“If we consent, He will so identify Himself with our thoughts and aims, so blend our hearts and minds into conformity to His will, that when obeying Him we shall be but carrying out our own impulses. The will, refined and sanctified, will find its highest delight in doing His service. When we know God as it is our privilege to know Him, our life will be a life of continual obedience. Through an appreciation of the character of Christ, through communion with God, sin will become hateful to us. . . .
“If we come to Him in faith, He will speak His mysteries to us personally. Our hearts will often burn within us as One draws nigh to commune with us as He did with Enoch. Those who decide to do nothing in any line that will displease God, will know, after presenting their case before Him, just what course to pursue.” Ibid., 667, 668.
This One Thing I Do
Jesus lived a perfect life as an example for us. He has given us ample evidence that it is possible to live such a life. We can start afresh right now. “Whatever the mistakes or failures of the past, we may, with the help of God, rise above them. With the apostle we may say: ‘This one thing I do, forgetting those things which are behind, and reaching forth unto those things which are before, I press toward the mark for the prize of the high calling of God in Christ Jesus.’ Philippians 3:13, 14.” The Ministry of Healing, 516. Today He is waiting to commission angels from heaven in response to our cry for help.

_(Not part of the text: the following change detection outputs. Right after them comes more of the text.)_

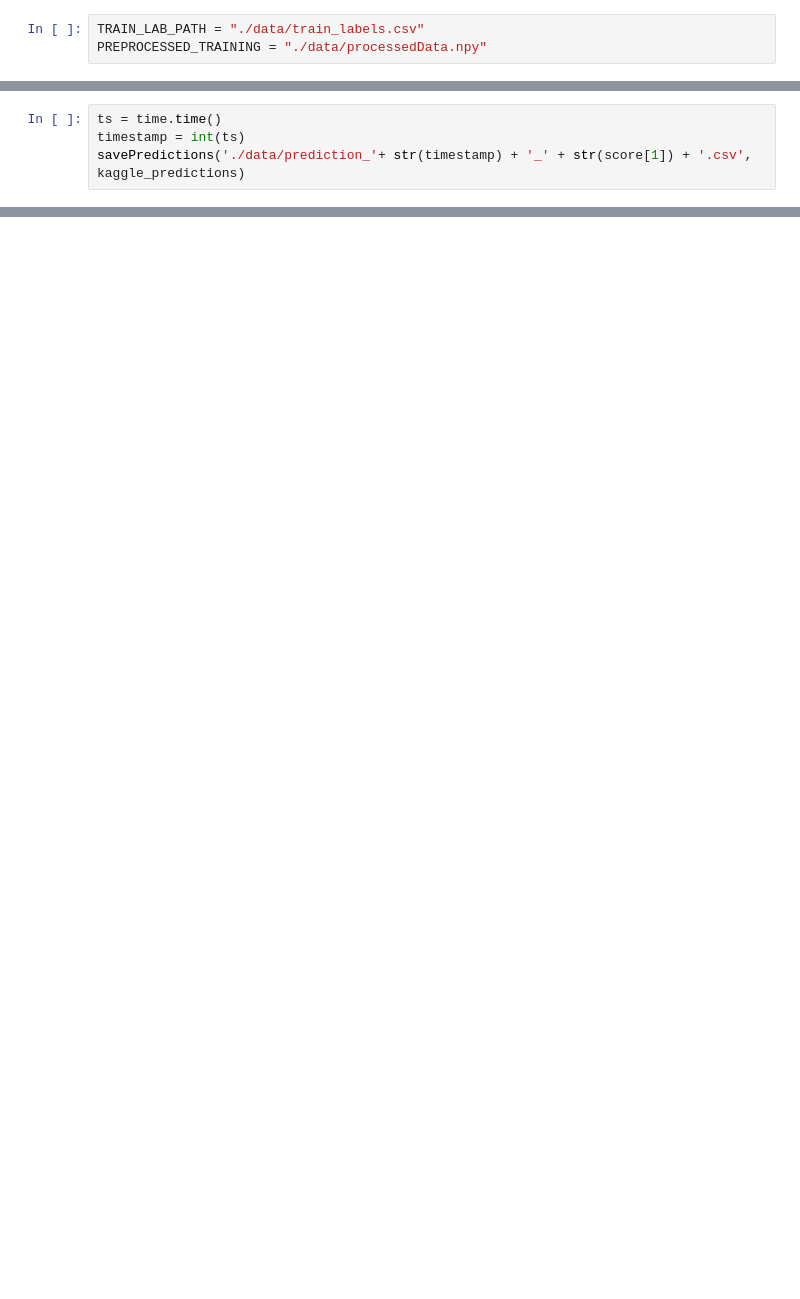
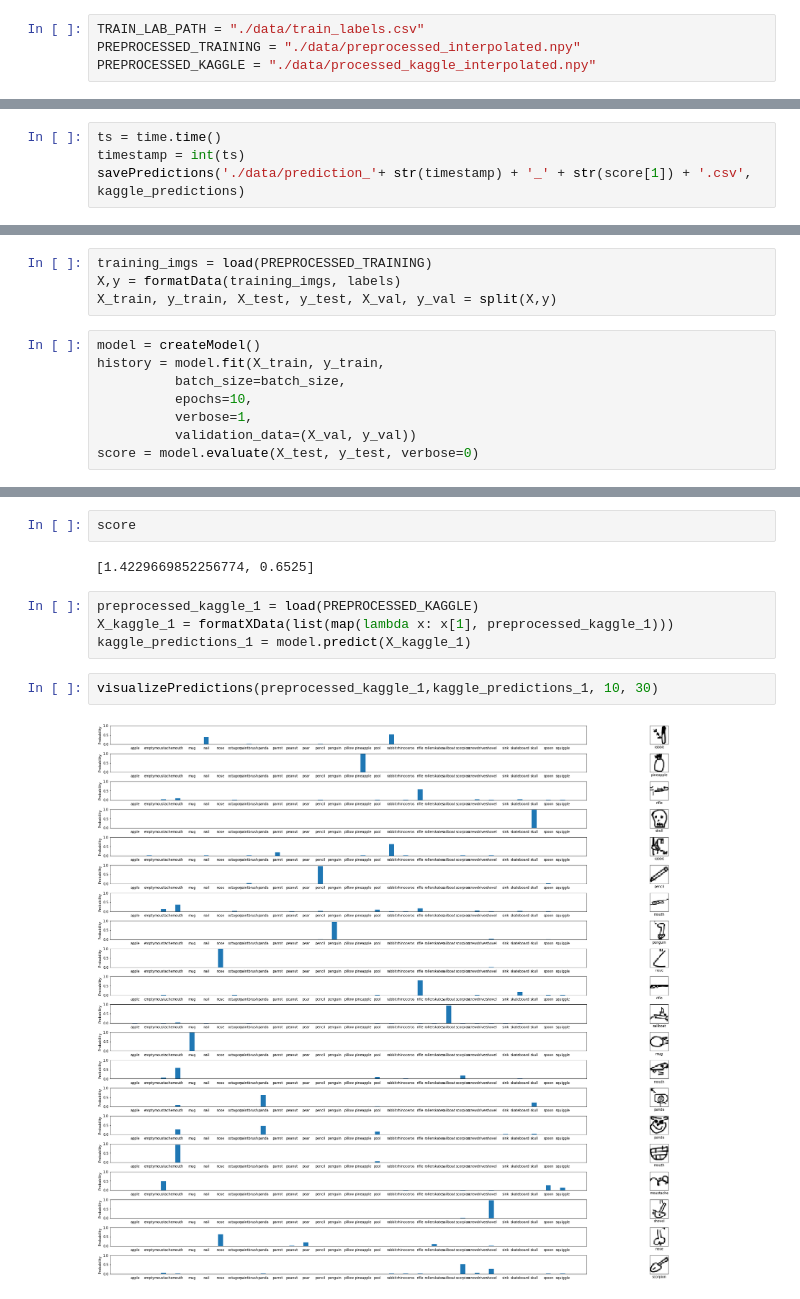
Before and after one commit to pierreTklein/robust2notation, a Jupyter notebook: CNN.ipynb, the cells around one changed output, grey strips where cells are left out. Cells and saved outputs as stored; diff of their text form; blank space fills up the shorter version.

```diff
--- a/CNN.ipynb
+++ b/CNN.ipynb
@@ -11,7 +11,8 @@ import pandas as pd # data processing, CSV file I/O (e.g. pd.read_csv)
 from sklearn.model_selection import train_test_split
 # %%
 TRAIN_LAB_PATH = "./data/train_labels.csv"
-PREPROCESSED_TRAINING = "./data/processedData.npy"
+PREPROCESSED_TRAINING = "./data/preprocessed_interpolated.npy"
+PREPROCESSED_KAGGLE = "./data/processed_kaggle_interpolated.npy"
 # %%
 CATEGORIES = ['apple', 'empty', 'moustache', 'mouth', 'mug', 'nail', 'nose', 'octagon', 'paintbrush', 'panda', 'parrot', 'peanut', 'pear', 'pencil', 'penguin', 'pillow', 'pineapple', 'pool', 'rabbit', 'rhinoceros', 'rifle', 'rollerskates', 'sailboat', 'scorpion', 'screwdriver', 'shovel', 'sink', 'skateboard', 'skull', 'spoon', 'squiggle']
 
@@ -208,0 +251,12 @@ apple
+# %%
+training_imgs = load(PREPROCESSED_TRAINING)
+X,y = formatData(training_imgs, labels)
+X_train, y_train, X_test, y_test, X_val, y_val = split(X,y)
+# %%
+model = createModel()
+history = model.fit(X_train, y_train,
+          batch_size=batch_size,
+          epochs=10,
+          verbose=1,
+          validation_data=(X_val, y_val))
+score = model.evaluate(X_test, y_test, verbose=0)
@@ -208,0 +281,12 @@ apple
+# %%
+score
+# %% [output]
+[1.4229669852256774, 0.6525]
+# %%
+preprocessed_kaggle_1 = load(PREPROCESSED_KAGGLE)
+X_kaggle_1 = formatXData(list(map(lambda x: x[1], preprocessed_kaggle_1)))
+kaggle_predictions_1 = model.predict(X_kaggle_1)
+# %%
+visualizePredictions(preprocessed_kaggle_1,kaggle_predictions_1, 10, 30)
+# %% [output]
+[figure, added]
```
Also changed, not shown: parts of 24 cells of this notebook.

Let us consider the offer. Shall we, like David, admit our weaknesses and like Peter, fall upon the Rock and be broken? Shall we, like our Saviour, establish and maintain that unbroken communion with our Heavenly Father and accept His strength to overcome on all points? And shall we, like Enoch, have the testimony that we pleased God and live in readiness here that we might live with Him in heaven throughout eternity?
Prize Before Us

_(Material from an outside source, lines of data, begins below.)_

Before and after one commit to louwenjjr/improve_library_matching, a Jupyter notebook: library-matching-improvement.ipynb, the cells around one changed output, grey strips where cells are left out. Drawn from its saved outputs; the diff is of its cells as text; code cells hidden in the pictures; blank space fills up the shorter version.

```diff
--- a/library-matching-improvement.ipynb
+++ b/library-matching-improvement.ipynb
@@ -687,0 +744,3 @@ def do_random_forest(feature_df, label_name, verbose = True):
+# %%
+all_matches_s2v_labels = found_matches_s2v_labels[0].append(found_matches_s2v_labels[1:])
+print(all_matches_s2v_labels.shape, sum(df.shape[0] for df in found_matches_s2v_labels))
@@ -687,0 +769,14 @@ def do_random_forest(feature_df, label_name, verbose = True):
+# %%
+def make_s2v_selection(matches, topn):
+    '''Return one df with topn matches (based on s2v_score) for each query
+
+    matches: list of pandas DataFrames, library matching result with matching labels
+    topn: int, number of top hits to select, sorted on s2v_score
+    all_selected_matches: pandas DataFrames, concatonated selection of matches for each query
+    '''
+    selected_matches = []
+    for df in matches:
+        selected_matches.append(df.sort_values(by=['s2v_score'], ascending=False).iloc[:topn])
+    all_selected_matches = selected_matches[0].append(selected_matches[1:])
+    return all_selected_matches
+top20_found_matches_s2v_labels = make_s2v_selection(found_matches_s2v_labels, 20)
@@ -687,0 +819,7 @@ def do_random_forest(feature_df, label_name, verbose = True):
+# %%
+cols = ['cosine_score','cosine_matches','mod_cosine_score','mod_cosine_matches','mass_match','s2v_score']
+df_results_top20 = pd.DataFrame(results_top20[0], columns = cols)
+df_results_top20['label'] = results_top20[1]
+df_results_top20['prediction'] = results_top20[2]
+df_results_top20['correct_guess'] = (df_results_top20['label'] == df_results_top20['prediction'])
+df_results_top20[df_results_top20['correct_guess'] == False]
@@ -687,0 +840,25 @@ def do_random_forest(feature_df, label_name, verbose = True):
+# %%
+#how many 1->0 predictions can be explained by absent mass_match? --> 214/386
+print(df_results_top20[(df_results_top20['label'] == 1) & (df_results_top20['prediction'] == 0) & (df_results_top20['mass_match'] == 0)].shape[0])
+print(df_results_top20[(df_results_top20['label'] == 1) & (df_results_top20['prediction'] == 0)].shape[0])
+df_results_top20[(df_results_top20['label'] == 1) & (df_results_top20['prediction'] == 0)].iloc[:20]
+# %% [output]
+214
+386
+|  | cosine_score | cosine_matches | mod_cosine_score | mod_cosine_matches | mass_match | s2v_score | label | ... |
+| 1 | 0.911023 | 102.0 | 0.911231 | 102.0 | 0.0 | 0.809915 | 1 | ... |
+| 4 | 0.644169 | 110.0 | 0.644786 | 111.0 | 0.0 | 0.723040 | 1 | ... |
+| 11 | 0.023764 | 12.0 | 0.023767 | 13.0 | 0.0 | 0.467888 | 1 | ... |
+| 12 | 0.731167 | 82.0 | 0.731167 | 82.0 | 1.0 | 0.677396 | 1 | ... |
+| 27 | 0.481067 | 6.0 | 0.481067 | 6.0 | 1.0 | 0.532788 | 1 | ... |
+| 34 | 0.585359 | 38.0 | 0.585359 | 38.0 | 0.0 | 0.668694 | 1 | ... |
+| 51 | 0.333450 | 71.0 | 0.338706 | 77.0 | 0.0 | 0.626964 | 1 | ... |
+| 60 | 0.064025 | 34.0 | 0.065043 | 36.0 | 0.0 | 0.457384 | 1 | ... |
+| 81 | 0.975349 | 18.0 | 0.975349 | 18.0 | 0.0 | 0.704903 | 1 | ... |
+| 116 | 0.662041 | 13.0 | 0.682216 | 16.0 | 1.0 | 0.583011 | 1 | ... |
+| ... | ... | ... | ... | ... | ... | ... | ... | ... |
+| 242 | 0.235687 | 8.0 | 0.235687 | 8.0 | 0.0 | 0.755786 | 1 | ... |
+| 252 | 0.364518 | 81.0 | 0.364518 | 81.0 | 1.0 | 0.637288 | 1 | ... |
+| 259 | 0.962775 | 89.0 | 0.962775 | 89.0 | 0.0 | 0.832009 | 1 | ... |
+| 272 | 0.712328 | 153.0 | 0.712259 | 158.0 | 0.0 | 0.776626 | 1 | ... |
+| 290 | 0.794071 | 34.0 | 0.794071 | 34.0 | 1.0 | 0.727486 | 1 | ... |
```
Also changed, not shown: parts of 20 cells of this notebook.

“I have seen the tender love that God has for His people, and it is very great. I saw angels over the saints with their wings spread about them. Each saint had an attending angel. If the saints wept through discouragement, or were in danger, the angels that ever attended them would fly quickly upward to carry the tidings, and the angels in the city would cease to sing. Then Jesus would commission another angel to descend to encourage, watch over, and try to keep them from going out of the narrow path; but if they did not take heed to the watchful care of these angels, and would not be comforted by them, but continued to go astray, the angels would look sad and weep. They would bear the tidings upward, and all the angels in the city would weep, and then with a loud voice say, ‘Amen.’ But if the saints fixed their eyes upon the prize before them and glorified God by praising Him, then the angels would bear the glad tidings to the city, and the angels in the city would touch their golden harps and sing with a loud voice, ‘Alleluia!’ and the heavenly arches would ring with their lovely songs.” Early Writings, 39.
Cathy Summers-Timmons, a Steps to Life staff member and a member of LandMarks’ editorial staff, writes from her home in Wichita, Kansas. She may be contacted by e-mail at: email@example.com.